Work required
Every record below needs to be retyped exactly as it appears.

Segment Start: Dataset extract

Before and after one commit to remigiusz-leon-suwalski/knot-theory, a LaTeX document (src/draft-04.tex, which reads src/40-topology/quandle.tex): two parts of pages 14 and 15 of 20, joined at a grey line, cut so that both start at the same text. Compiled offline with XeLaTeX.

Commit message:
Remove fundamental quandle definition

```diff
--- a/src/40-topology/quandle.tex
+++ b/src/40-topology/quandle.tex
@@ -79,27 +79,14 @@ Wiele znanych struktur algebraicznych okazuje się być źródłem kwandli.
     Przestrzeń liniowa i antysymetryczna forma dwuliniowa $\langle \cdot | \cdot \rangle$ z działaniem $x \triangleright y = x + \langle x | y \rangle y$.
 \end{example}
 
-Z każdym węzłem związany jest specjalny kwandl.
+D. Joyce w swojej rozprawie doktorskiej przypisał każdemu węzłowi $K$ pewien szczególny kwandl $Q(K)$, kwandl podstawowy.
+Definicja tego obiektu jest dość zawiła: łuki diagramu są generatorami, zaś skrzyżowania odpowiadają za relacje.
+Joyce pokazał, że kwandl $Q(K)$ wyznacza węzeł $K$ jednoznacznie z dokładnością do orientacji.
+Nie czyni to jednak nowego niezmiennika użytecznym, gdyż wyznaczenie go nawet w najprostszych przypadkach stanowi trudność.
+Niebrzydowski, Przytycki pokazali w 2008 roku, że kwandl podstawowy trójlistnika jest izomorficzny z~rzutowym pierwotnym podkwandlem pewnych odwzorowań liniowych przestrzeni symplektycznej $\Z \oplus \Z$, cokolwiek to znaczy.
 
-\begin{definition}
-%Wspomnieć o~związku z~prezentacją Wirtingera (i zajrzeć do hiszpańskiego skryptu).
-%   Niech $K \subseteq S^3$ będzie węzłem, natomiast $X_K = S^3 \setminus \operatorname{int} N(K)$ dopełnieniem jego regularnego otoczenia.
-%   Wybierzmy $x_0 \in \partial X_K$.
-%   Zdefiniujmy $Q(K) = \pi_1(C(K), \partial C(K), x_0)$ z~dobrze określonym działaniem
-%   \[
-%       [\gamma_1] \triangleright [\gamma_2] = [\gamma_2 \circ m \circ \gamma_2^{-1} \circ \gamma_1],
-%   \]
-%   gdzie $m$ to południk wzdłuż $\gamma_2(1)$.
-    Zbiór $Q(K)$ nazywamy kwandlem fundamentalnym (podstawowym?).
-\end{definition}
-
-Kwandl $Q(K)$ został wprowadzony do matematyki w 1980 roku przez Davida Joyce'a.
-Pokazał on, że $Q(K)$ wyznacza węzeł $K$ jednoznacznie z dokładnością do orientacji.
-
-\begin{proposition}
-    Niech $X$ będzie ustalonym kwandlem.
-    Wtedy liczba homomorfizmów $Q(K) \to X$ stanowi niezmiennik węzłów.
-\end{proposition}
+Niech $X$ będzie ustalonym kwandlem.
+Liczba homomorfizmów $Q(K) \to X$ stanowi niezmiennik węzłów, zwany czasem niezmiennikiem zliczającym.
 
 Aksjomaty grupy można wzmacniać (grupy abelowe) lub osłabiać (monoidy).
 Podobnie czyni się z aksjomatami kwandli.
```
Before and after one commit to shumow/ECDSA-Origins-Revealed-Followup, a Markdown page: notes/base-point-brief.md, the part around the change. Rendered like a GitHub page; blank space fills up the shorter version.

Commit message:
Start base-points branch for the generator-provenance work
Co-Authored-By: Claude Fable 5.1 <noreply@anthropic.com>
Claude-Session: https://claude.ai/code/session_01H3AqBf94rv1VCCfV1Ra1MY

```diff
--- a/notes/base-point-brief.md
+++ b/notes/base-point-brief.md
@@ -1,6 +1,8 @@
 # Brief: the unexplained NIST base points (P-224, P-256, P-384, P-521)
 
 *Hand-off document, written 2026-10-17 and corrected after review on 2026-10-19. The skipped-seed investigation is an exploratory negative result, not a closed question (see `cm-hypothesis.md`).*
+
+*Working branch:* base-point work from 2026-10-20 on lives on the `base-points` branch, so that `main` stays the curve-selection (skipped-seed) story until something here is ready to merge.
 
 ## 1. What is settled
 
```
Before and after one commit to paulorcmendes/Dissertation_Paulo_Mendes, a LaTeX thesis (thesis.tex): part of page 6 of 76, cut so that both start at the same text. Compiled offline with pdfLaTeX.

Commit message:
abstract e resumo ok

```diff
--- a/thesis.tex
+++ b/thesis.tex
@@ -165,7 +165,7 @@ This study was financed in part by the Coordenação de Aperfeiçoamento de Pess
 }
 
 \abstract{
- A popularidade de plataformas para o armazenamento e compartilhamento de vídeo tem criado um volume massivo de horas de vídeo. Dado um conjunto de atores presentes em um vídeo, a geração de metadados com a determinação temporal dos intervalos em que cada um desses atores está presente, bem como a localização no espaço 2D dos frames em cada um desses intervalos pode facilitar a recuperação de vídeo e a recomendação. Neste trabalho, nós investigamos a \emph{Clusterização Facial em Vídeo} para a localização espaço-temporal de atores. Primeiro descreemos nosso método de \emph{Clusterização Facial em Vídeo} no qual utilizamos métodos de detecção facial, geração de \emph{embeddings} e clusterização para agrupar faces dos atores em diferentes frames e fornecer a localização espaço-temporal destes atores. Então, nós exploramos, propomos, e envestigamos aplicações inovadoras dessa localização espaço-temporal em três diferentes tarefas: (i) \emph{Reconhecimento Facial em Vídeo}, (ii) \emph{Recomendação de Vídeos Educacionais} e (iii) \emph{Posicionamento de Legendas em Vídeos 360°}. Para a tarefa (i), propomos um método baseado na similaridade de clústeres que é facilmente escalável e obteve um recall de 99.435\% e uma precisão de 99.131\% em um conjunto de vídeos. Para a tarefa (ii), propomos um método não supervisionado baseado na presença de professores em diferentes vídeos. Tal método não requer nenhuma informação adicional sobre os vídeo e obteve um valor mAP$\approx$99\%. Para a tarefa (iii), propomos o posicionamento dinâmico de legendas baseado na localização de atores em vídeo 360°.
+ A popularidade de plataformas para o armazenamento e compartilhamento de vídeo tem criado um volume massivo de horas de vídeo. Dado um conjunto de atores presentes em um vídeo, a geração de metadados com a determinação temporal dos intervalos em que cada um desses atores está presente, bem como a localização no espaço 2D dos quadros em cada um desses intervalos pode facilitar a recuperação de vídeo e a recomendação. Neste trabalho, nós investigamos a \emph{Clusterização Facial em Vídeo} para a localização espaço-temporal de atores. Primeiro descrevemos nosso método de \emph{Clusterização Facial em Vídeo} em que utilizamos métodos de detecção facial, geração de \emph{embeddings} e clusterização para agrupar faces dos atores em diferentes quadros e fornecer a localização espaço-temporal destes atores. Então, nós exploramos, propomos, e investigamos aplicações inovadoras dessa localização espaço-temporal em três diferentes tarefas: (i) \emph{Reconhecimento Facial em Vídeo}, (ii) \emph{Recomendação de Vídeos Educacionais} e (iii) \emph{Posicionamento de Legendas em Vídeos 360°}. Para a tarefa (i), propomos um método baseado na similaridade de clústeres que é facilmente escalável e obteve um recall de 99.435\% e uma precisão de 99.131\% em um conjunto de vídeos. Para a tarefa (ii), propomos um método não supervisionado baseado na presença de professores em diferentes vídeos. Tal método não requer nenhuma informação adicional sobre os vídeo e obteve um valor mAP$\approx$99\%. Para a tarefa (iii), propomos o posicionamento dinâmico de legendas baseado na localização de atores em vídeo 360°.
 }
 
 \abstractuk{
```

Segment End: Dataset extract

Problem solution
Before and after one commit to remigiusz-leon-suwalski/knot-theory, a LaTeX document (src/draft-04.tex, which reads src/40-topology/quandle.tex): two parts of pages 14 and 15 of 20, joined at a grey line, cut so that both start at the same text. Compiled offline with XeLaTeX.

Commit message:
Remove fundamental quandle definition

```diff
--- a/src/40-topology/quandle.tex
+++ b/src/40-topology/quandle.tex
@@ -79,27 +79,14 @@ Wiele znanych struktur algebraicznych okazuje się być źródłem kwandli.
     Przestrzeń liniowa i antysymetryczna forma dwuliniowa $\langle \cdot | \cdot \rangle$ z działaniem $x \triangleright y = x + \langle x | y \rangle y$.
 \end{example}
 
-Z każdym węzłem związany jest specjalny kwandl.
+D. Joyce w swojej rozprawie doktorskiej przypisał każdemu węzłowi $K$ pewien szczególny kwandl $Q(K)$, kwandl podstawowy.
+Definicja tego obiektu jest dość zawiła: łuki diagramu są generatorami, zaś skrzyżowania odpowiadają za relacje.
+Joyce pokazał, że kwandl $Q(K)$ wyznacza węzeł $K$ jednoznacznie z dokładnością do orientacji.
+Nie czyni to jednak nowego niezmiennika użytecznym, gdyż wyznaczenie go nawet w najprostszych przypadkach stanowi trudność.
+Niebrzydowski, Przytycki pokazali w 2008 roku, że kwandl podstawowy trójlistnika jest izomorficzny z~rzutowym pierwotnym podkwandlem pewnych odwzorowań liniowych przestrzeni symplektycznej $\Z \oplus \Z$, cokolwiek to znaczy.
 
-\begin{definition}
-%Wspomnieć o~związku z~prezentacją Wirtingera (i zajrzeć do hiszpańskiego skryptu).
-%   Niech $K \subseteq S^3$ będzie węzłem, natomiast $X_K = S^3 \setminus \operatorname{int} N(K)$ dopełnieniem jego regularnego otoczenia.
-%   Wybierzmy $x_0 \in \partial X_K$.
-%   Zdefiniujmy $Q(K) = \pi_1(C(K), \partial C(K), x_0)$ z~dobrze określonym działaniem
-%   \[
-%       [\gamma_1] \triangleright [\gamma_2] = [\gamma_2 \circ m \circ \gamma_2^{-1} \circ \gamma_1],
-%   \]
-%   gdzie $m$ to południk wzdłuż $\gamma_2(1)$.
-    Zbiór $Q(K)$ nazywamy kwandlem fundamentalnym (podstawowym?).
-\end{definition}
-
-Kwandl $Q(K)$ został wprowadzony do matematyki w 1980 roku przez Davida Joyce'a.
-Pokazał on, że $Q(K)$ wyznacza węzeł $K$ jednoznacznie z dokładnością do orientacji.
-
-\begin{proposition}
-    Niech $X$ będzie ustalonym kwandlem.
-    Wtedy liczba homomorfizmów $Q(K) \to X$ stanowi niezmiennik węzłów.
-\end{proposition}
+Niech $X$ będzie ustalonym kwandlem.
+Liczba homomorfizmów $Q(K) \to X$ stanowi niezmiennik węzłów, zwany czasem niezmiennikiem zliczającym.
 
 Aksjomaty grupy można wzmacniać (grupy abelowe) lub osłabiać (monoidy).
 Podobnie czyni się z aksjomatami kwandli.
```
Before and after one commit to shumow/ECDSA-Origins-Revealed-Followup, a Markdown page: notes/base-point-brief.md, the part around the change. Rendered like a GitHub page; blank space fills up the shorter version.

Commit message:
Start base-points branch for the generator-provenance work
Co-Authored-By: Claude Fable 5.1 <noreply@anthropic.com>
Claude-Session: https://claude.ai/code/session_01H3AqBf94rv1VCCfV1Ra1MY

```diff
--- a/notes/base-point-brief.md
+++ b/notes/base-point-brief.md
@@ -1,6 +1,8 @@
 # Brief: the unexplained NIST base points (P-224, P-256, P-384, P-521)
 
 *Hand-off document, written 2026-10-17 and corrected after review on 2026-10-19. The skipped-seed investigation is an exploratory negative result, not a closed question (see `cm-hypothesis.md`).*
+
+*Working branch:* base-point work from 2026-10-20 on lives on the `base-points` branch, so that `main` stays the curve-selection (skipped-seed) story until something here is ready to merge.
 
 ## 1. What is settled
 
```
Before and after one commit to paulorcmendes/Dissertation_Paulo_Mendes, a LaTeX thesis (thesis.tex): part of page 6 of 76, cut so that both start at the same text. Compiled offline with pdfLaTeX.

Commit message:
abstract e resumo ok

```diff
--- a/thesis.tex
+++ b/thesis.tex
@@ -165,7 +165,7 @@ This study was financed in part by the Coordenação de Aperfeiçoamento de Pess
 }
 
 \abstract{
- A popularidade de plataformas para o armazenamento e compartilhamento de vídeo tem criado um volume massivo de horas de vídeo. Dado um conjunto de atores presentes em um vídeo, a geração de metadados com a determinação temporal dos intervalos em que cada um desses atores está presente, bem como a localização no espaço 2D dos frames em cada um desses intervalos pode facilitar a recuperação de vídeo e a recomendação. Neste trabalho, nós investigamos a \emph{Clusterização Facial em Vídeo} para a localização espaço-temporal de atores. Primeiro descreemos nosso método de \emph{Clusterização Facial em Vídeo} no qual utilizamos métodos de detecção facial, geração de \emph{embeddings} e clusterização para agrupar faces dos atores em diferentes frames e fornecer a localização espaço-temporal destes atores. Então, nós exploramos, propomos, e envestigamos aplicações inovadoras dessa localização espaço-temporal em três diferentes tarefas: (i) \emph{Reconhecimento Facial em Vídeo}, (ii) \emph{Recomendação de Vídeos Educacionais} e (iii) \emph{Posicionamento de Legendas em Vídeos 360°}. Para a tarefa (i), propomos um método baseado na similaridade de clústeres que é facilmente escalável e obteve um recall de 99.435\% e uma precisão de 99.131\% em um conjunto de vídeos. Para a tarefa (ii), propomos um método não supervisionado baseado na presença de professores em diferentes vídeos. Tal método não requer nenhuma informação adicional sobre os vídeo e obteve um valor mAP$\approx$99\%. Para a tarefa (iii), propomos o posicionamento dinâmico de legendas baseado na localização de atores em vídeo 360°.
+ A popularidade de plataformas para o armazenamento e compartilhamento de vídeo tem criado um volume massivo de horas de vídeo. Dado um conjunto de atores presentes em um vídeo, a geração de metadados com a determinação temporal dos intervalos em que cada um desses atores está presente, bem como a localização no espaço 2D dos quadros em cada um desses intervalos pode facilitar a recuperação de vídeo e a recomendação. Neste trabalho, nós investigamos a \emph{Clusterização Facial em Vídeo} para a localização espaço-temporal de atores. Primeiro descrevemos nosso método de \emph{Clusterização Facial em Vídeo} em que utilizamos métodos de detecção facial, geração de \emph{embeddings} e clusterização para agrupar faces dos atores em diferentes quadros e fornecer a localização espaço-temporal destes atores. Então, nós exploramos, propomos, e investigamos aplicações inovadoras dessa localização espaço-temporal em três diferentes tarefas: (i) \emph{Reconhecimento Facial em Vídeo}, (ii) \emph{Recomendação de Vídeos Educacionais} e (iii) \emph{Posicionamento de Legendas em Vídeos 360°}. Para a tarefa (i), propomos um método baseado na similaridade de clústeres que é facilmente escalável e obteve um recall de 99.435\% e uma precisão de 99.131\% em um conjunto de vídeos. Para a tarefa (ii), propomos um método não supervisionado baseado na presença de professores em diferentes vídeos. Tal método não requer nenhuma informação adicional sobre os vídeo e obteve um valor mAP$\approx$99\%. Para a tarefa (iii), propomos o posicionamento dinâmico de legendas baseado na localização de atores em vídeo 360°.
 }
 
 \abstractuk{
```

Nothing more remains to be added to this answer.